Riverbank, 1964, is a slightly earlier work that leads directly onto Kelly at Stringybark Creek. The former was exhibited at Marlborough Fine Art Gallery, London, in May 1965 along with works entitled Kelly and horse, Bridge, Camp and Gully. Collectively these works focussed on the confrontation at Stringybark Creek in October 1878 in which three policemen were shot dead. The Victorian Government responded by outlawing Ned and Dan Kelly, Steve Hart and Joe Byrne. This meant they could be shot on sight by anybody at any time. ‘For two years the gang roamed freely through north-eastern Victoria and the Riverina, robbing the banks at Euroa in December 1878 and Jerilderie in February 1879.’4
The basic subject of a naked figure mounted on his horse isolated against a river landscape is continued in both. However there is a strong difference in the two works between the colour tonalities or hues. The deep, sonorous blues, cool greys, and rich creams and green in the earlier Riverbank are replaced by an earthy palette in Kelly at Stringybark Creek that features raw umber and burnt sienna.
Significantly, these colours are the ones favoured by Nolan in his famous and majestic painting Riverbend c1964-65, that he began in late December and unveiled in an exhibition at the Albert Hall, Canberra, in August 1965. Proclaimed by his contemporaries as Nolan’s masterpiece, the nine-panelled Riverbend painting features the predominantly brown hues, dense escarpments and mirror reflections encountered during his childhood roaming near Shepparton in Victoria.

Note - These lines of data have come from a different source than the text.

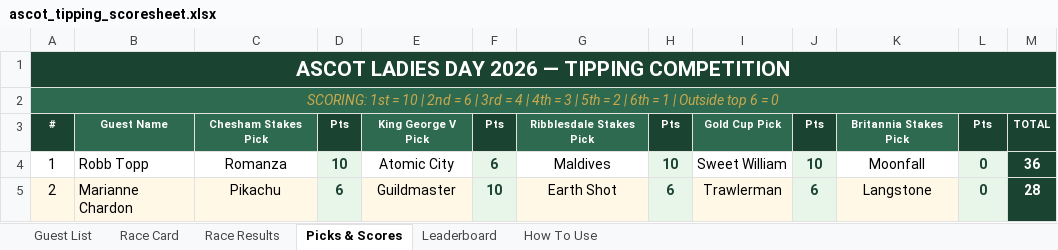
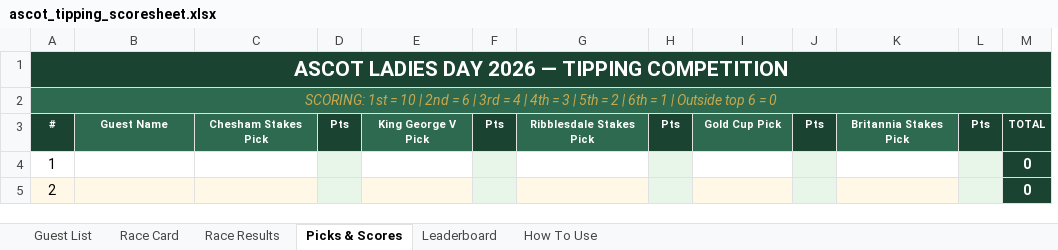
Before and after one commit to amyekore/ascot-tipping, an Excel workbook: ascot_tipping_scoresheet.xlsx, sheet Picks & Scores, drawn as a sheet; only a part is shown; values as stored, in another font and other column widths than the file's, no borders; removed rows and columns are numbered as before the commit, all else as after; the diff covers the shown part only; the diff names each change by its address in the sheet, - before the commit and + after, or states it on an @@ line.

Commit message:
Add files via upload

```diff
--- a/ascot_tipping_scoresheet.xlsx (sheet Picks & Scores)
+++ b/ascot_tipping_scoresheet.xlsx (sheet Picks & Scores)
+column L, row 3: Pts
-column M, rows 3-5: TOTAL | 36 | 28
-M3: Pts
+M3: TOTAL
-B4: Robb Topp
+B4: (empty)
-C4: Romanza
+C4: (empty)
-D4: 10
+D4: (empty)
-E4: Atomic City
+E4: (empty)
-F4: 6
+F4: (empty)
-G4: Maldives
+G4: (empty)
-H4: 10
+H4: (empty)
-I4: Sweet William
+I4: (empty)
-J4: 10
+J4: (empty)
-K4: Moonfall
+K4: (empty)
@@ M4:M5 fill: #E8F5E9 → #1B4332, text colour: #1B4332 → #FFFFFF @@
-B5: Marianne Chardon
+B5: (empty)
-C5: Pikachu
+C5: (empty)
-D5: 6
+D5: (empty)
-E5: Guildmaster
+E5: (empty)
-F5: 10
+F5: (empty)
-G5: Earth Shot
+G5: (empty)
-H5: 6
+H5: (empty)
-I5: Trawlerman
+I5: (empty)
-J5: 6
+J5: (empty)
-K5: Langstone
+K5: (empty)
```
Also changed, not shown: 253 edited cells and cell formats elsewhere in this sheet, sheet Leaderboard, sheet Race Results, sheet Race Card, sheet Guest List, formulas that keep their value.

Kelly at Stringybark Creek is best viewed as a continuation of the Kelly paintings from 1964 and as a natural corollary to the Goulburn and Murray River-inspired Riverbend paintings of 1964-65. Its paint has been applied across the surface then rubbed back smooth, increasing the opalescent quality of the water and its capacity for reflection. The pale treatment of Kelly, the ghostly white gum and the smoke in the background add to the vaporous quality of the surface and also contribute to the feeling that Ned Kelly is being visually consumed by the surrounding landscape. This is no longer a defiant Kelly but one stripped of dignity and his commanding presence. He appears crest-fallen and broken, pictured in a dreamlike state and appears aware of his own mortality as he wanders aimlessly along the riverbank. The usually bold abstract form of his famous slit helmet is downplayed and threatens to fade from view.
Ned Kelly was a barometer for Nolan’s personal life. Kelly became a larger-than-life figure in Nolan’s imagination, who was also being forced to surmount great odds. He candidly admitted in 1960 that the ‘the image of Kelly became the touchstone of my progression as a painter’.
Ned Kelly paralleled the ambitions and exploits of others Nolan admired such as the Antarctic explorers and home-grown heroes Burke and Wills. It is not surprising, therefore, that Nolan worked on each of these subjects at the same time or that the respective landscapes in which they railed appealed to his poetic imagination and attractive, painterly style.
1. Underhill, N., ‘Nolan, Sir Sidney Robert (Sid) (1917–1992)’, Australian Dictionary of Biography, National Centre of Biography, Australian National University, Canberra.
2. Smith, D., ‘Nolan through Kelly’, Unmasked: Sidney Nolan and Ned Kelly 1950-1990, Heide Museum of Modern Art, Melbourne, 2006-07, p.28.
3. Sidney Nolan Papers, The Rodd, Presteigne, Powys, United Kingdom. In possession of the author.
4. National Museum of Australia website: www.nma.gov.au/exhibitions
Rodney James BA (Hons.), MA